Apple Updates Boot Camp Support For Windows 10, Here's How

The wait for Windows 10 is finally over, and has been since July 29, the day Microsoft released what it says will be the last version of Windows. So too is the wait for official support from Apple's awesome Boot Camp tool, which allows users to install Windows on compatible Mac desktops and laptops. What's neat about Boot Camp is that it offers native access to Windows via a dedicated partition -- Boot Camp is not virtualization software.

Apple's latest Boot Camp build supports 64-bit flavors of Windows 10 on several Macs, including MacBook Air models from mid 2012, MacBoo Pros from mid 2012, MacBook Pro with Retina display models from mid 2012, iMacs from late 2012, Mac mini systems from late 2012, Mac Pros from late 2012, and the new 12-inch Retina MacBook.


You may recall that the new 12-inch Retina MacBook sports just a single port -- USB Type-C (which is a USB 3.1 Gen 1 port, meaning it tops out at 5Gbps, not 10Gbps like USB 3.1 Gen 2). On these systems, Boot Camp 6 brings support for the USB Type-C port in Windows 10. And for all compatible Macs, you'll find support for USB 3, Thunderbolt, built-in SD and SDXC card slots, built-in USB Apple SuperDrives, and Apple's keyboard, trackpad, and mouse.

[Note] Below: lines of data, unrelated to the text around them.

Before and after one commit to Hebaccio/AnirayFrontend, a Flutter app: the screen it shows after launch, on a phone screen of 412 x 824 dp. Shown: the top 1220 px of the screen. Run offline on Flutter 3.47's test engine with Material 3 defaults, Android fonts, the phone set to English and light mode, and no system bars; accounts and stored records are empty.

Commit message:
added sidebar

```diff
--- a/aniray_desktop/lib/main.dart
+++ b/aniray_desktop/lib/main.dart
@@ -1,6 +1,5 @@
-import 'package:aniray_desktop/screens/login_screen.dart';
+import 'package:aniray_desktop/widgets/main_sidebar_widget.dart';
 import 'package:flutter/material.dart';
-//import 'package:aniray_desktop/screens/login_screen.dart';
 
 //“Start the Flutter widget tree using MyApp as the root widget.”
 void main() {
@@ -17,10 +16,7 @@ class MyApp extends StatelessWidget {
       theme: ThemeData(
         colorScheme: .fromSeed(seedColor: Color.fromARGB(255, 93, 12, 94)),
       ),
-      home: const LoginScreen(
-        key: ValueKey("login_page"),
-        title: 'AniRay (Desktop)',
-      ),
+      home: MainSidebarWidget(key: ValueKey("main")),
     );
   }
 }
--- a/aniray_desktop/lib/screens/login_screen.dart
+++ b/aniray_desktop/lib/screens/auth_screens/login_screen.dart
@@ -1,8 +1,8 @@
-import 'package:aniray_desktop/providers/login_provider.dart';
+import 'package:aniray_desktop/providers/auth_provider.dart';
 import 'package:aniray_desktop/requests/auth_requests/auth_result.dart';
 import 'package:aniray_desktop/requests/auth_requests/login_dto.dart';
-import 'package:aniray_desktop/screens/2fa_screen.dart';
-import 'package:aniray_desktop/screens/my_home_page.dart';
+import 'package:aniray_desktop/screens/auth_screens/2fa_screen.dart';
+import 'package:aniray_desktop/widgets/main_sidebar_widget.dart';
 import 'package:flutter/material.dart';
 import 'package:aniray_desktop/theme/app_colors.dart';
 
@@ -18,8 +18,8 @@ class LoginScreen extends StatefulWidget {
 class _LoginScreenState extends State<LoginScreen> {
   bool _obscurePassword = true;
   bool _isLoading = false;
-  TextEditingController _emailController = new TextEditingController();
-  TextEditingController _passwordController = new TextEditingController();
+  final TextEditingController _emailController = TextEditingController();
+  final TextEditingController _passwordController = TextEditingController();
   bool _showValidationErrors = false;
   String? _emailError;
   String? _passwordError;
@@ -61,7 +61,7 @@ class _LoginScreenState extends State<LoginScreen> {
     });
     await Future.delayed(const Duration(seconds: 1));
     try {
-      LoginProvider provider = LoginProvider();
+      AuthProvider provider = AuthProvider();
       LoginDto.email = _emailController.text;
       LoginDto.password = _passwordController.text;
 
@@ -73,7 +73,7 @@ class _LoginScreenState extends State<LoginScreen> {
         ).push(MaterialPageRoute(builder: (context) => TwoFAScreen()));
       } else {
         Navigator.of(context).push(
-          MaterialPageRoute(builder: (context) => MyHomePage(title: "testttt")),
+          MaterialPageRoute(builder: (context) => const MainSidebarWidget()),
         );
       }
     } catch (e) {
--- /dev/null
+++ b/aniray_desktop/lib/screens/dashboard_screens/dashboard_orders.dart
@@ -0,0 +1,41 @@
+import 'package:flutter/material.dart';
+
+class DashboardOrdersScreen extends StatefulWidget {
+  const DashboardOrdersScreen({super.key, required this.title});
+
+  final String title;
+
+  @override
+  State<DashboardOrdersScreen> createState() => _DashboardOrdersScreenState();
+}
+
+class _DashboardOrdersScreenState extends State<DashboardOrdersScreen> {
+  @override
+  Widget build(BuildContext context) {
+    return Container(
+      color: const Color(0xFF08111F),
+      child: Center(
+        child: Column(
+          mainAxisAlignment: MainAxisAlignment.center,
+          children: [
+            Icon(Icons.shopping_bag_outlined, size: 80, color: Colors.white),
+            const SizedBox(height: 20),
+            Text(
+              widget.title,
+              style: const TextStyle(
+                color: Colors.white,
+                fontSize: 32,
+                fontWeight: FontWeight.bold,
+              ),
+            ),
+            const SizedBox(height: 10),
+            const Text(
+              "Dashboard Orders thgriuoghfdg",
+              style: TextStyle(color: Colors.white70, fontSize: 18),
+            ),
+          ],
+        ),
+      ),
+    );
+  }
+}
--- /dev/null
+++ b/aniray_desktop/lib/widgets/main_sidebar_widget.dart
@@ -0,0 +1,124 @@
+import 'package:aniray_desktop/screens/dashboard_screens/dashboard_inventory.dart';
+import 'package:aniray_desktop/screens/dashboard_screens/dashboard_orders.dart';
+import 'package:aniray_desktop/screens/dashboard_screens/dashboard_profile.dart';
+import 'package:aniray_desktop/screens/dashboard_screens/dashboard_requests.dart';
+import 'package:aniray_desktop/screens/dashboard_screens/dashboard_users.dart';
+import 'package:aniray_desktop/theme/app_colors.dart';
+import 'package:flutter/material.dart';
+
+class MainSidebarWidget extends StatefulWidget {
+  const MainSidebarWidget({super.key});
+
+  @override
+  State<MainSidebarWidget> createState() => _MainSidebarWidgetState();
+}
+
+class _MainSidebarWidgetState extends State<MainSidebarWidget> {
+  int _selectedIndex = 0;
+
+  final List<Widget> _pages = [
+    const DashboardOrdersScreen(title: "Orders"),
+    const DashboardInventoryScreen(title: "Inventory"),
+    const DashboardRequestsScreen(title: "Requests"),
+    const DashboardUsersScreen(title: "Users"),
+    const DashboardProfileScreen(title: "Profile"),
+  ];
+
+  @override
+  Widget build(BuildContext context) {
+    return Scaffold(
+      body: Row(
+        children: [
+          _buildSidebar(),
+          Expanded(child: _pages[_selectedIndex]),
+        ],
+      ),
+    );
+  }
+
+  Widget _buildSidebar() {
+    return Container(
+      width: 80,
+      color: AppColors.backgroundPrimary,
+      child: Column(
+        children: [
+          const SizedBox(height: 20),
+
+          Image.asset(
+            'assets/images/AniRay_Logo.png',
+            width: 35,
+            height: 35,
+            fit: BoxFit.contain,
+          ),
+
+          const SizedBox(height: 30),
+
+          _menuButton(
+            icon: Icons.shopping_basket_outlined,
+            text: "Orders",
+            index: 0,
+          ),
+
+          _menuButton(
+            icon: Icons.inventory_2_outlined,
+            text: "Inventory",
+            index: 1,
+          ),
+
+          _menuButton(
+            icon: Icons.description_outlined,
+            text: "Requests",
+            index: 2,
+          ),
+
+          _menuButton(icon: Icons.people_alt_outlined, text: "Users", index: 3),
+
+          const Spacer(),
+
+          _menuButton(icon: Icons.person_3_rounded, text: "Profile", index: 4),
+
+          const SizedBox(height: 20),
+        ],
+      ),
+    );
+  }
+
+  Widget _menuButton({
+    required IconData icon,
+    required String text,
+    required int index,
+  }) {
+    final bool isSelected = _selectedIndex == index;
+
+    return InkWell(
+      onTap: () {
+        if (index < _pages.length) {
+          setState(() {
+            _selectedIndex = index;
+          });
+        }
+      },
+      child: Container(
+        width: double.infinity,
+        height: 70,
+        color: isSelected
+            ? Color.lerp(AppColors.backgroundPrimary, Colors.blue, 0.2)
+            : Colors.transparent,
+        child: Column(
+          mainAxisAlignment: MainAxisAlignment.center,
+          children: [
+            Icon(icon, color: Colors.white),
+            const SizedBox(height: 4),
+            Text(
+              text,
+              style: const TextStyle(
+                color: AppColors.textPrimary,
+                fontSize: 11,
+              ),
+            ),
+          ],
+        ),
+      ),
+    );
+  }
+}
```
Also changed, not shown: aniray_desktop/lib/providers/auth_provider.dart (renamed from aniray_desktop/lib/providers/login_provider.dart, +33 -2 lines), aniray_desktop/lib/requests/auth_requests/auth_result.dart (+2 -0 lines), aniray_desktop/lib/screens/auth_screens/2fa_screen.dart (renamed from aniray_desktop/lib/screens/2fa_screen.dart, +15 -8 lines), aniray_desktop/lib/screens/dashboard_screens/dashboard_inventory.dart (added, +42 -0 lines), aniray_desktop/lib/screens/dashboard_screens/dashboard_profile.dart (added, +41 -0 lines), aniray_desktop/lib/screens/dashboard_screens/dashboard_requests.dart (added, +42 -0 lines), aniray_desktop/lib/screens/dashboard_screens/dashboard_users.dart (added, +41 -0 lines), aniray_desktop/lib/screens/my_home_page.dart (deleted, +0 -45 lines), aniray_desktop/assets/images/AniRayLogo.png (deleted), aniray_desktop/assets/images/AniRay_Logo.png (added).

The necessary support software (drivers) for Windows 10 are automatically downloaded when you use Boot Camp Assistant. To perform a new install of Windows 10 on your compatible Mac, check for updates to make sure you're running up to date versions of OS X, your Mac firmware, and Boot Camp Assistant. You'll also need an ISO file of Windows 10 64-bit (you can download it here) along with a USB flash drive.

Once everything's in order, open Boot Camp Assistant from the Utilities folder and follow the instructions to install Windows.